━━━━━ MATERIAL FOR THIS TASK
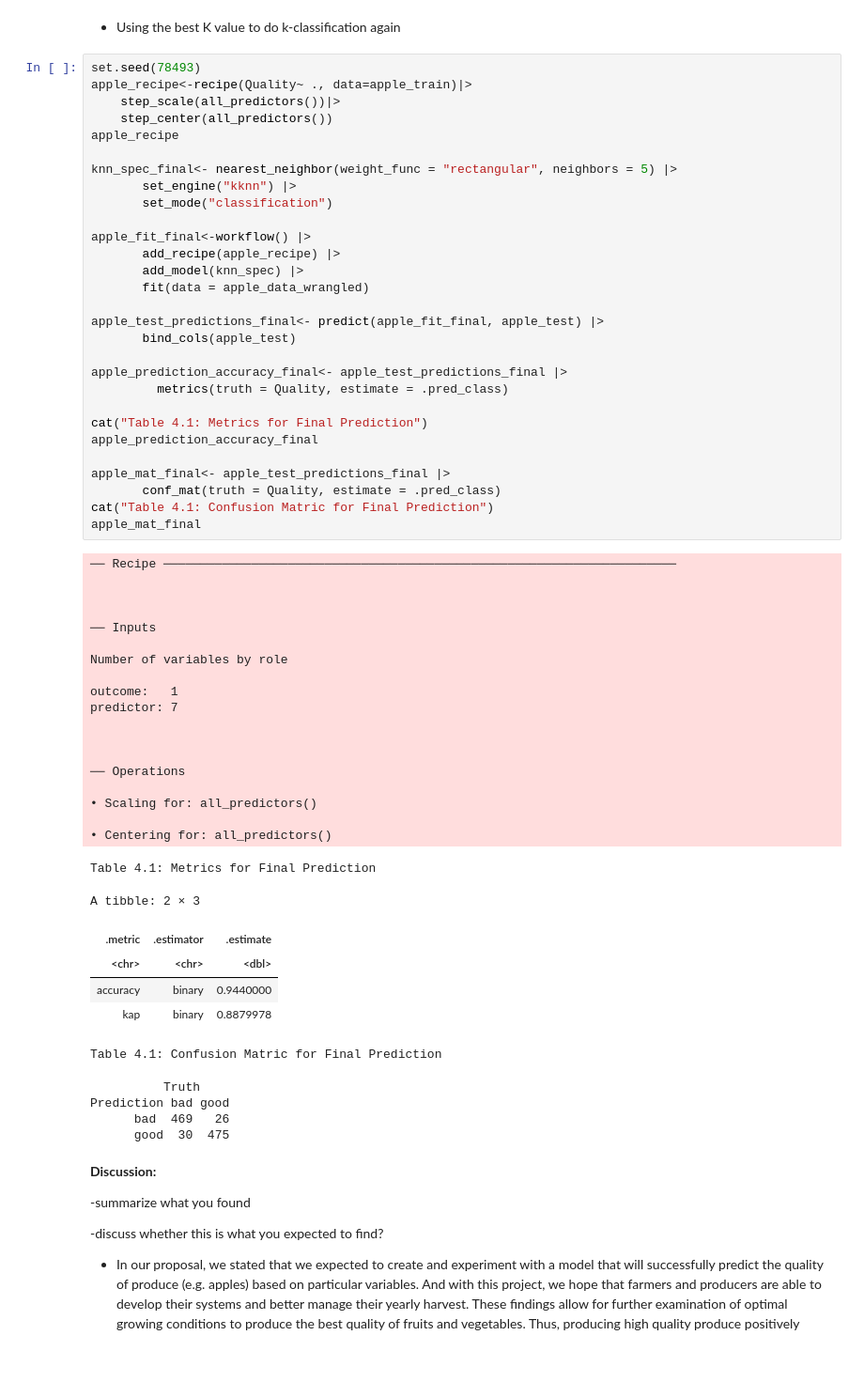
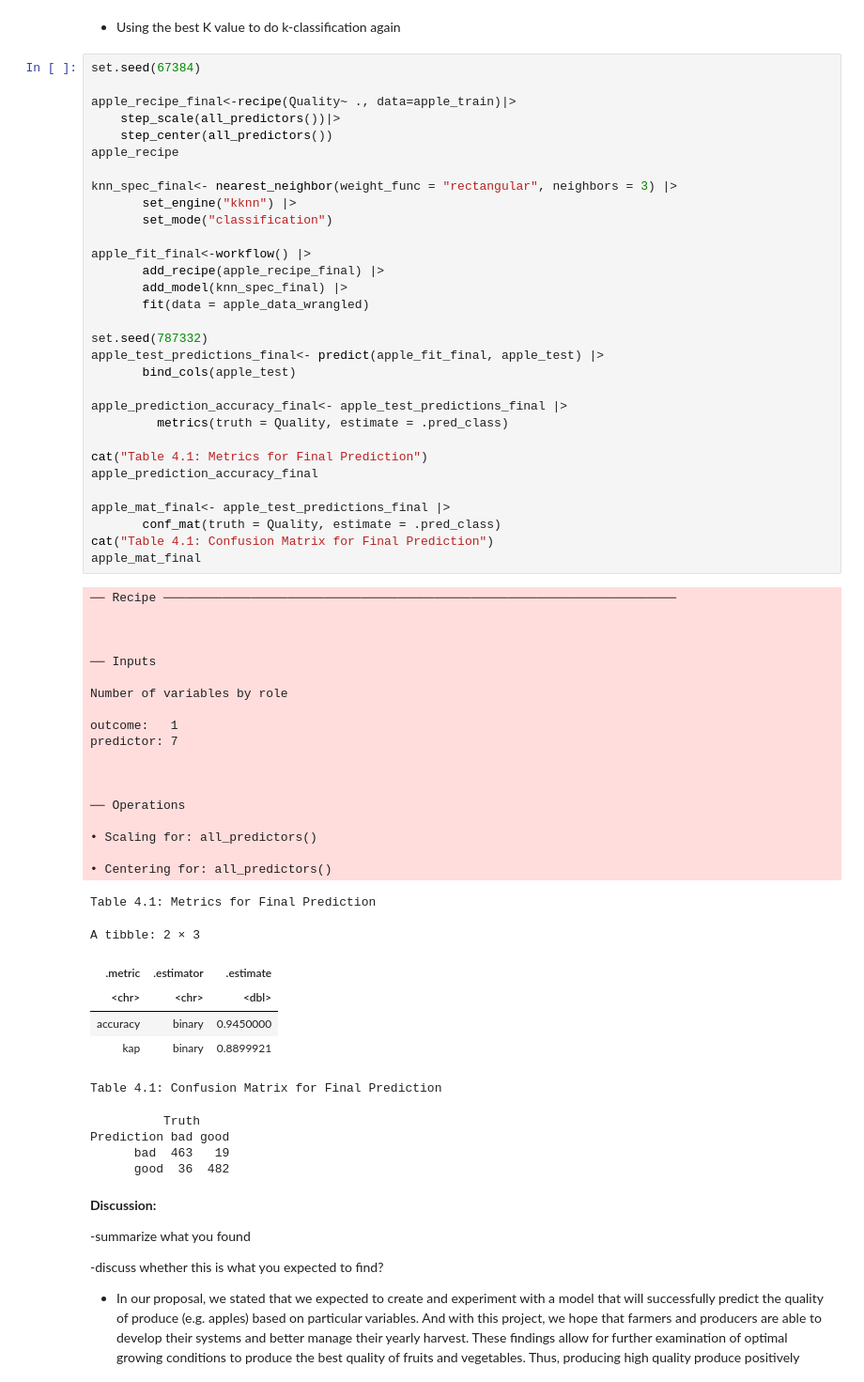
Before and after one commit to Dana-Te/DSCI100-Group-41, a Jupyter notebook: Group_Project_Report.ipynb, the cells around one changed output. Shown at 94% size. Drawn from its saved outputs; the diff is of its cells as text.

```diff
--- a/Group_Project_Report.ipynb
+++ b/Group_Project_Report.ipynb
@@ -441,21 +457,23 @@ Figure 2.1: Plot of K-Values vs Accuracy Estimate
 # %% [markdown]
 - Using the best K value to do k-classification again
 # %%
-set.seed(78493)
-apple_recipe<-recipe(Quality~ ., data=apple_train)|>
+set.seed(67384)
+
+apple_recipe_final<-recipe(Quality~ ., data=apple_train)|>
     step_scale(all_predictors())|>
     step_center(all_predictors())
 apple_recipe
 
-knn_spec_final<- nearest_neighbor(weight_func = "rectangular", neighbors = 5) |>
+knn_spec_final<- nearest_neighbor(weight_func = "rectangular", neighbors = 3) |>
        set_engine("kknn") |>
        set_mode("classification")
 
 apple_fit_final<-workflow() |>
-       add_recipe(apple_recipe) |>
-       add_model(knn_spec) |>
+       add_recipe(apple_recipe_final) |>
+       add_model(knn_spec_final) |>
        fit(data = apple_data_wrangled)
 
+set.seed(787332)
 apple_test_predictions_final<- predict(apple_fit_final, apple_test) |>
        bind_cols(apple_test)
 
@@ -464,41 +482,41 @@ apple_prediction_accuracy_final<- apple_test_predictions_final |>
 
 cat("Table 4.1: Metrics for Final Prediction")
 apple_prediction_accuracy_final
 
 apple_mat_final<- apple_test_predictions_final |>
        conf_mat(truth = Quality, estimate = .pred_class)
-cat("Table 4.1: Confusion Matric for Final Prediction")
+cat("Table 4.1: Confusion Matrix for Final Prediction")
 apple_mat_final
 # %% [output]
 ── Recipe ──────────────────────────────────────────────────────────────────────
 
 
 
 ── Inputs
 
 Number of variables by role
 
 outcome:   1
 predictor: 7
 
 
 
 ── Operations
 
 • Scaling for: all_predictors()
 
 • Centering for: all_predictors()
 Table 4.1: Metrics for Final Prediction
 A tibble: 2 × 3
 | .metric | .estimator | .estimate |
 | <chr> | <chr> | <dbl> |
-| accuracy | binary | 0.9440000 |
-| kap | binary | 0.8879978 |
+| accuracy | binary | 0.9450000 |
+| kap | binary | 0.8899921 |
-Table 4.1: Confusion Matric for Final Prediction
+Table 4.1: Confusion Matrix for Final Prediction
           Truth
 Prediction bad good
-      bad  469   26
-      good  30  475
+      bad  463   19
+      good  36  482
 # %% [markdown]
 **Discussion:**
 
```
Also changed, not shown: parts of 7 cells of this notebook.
━━━━━━━━━━
• **EXERCISE INSTRUCTIONS**
Please find all lines of the entries that hold the string "Table" and copy them.

• **TASK RESPONSE**
 cat("Table 4.1: Metrics for Final Prediction")
-cat("Table 4.1: Confusion Matric for Final Prediction")
+cat("Table 4.1: Confusion Matrix for Final Prediction")
 Table 4.1: Metrics for Final Prediction
-Table 4.1: Confusion Matric for Final Prediction
+Table 4.1: Confusion Matrix for Final Prediction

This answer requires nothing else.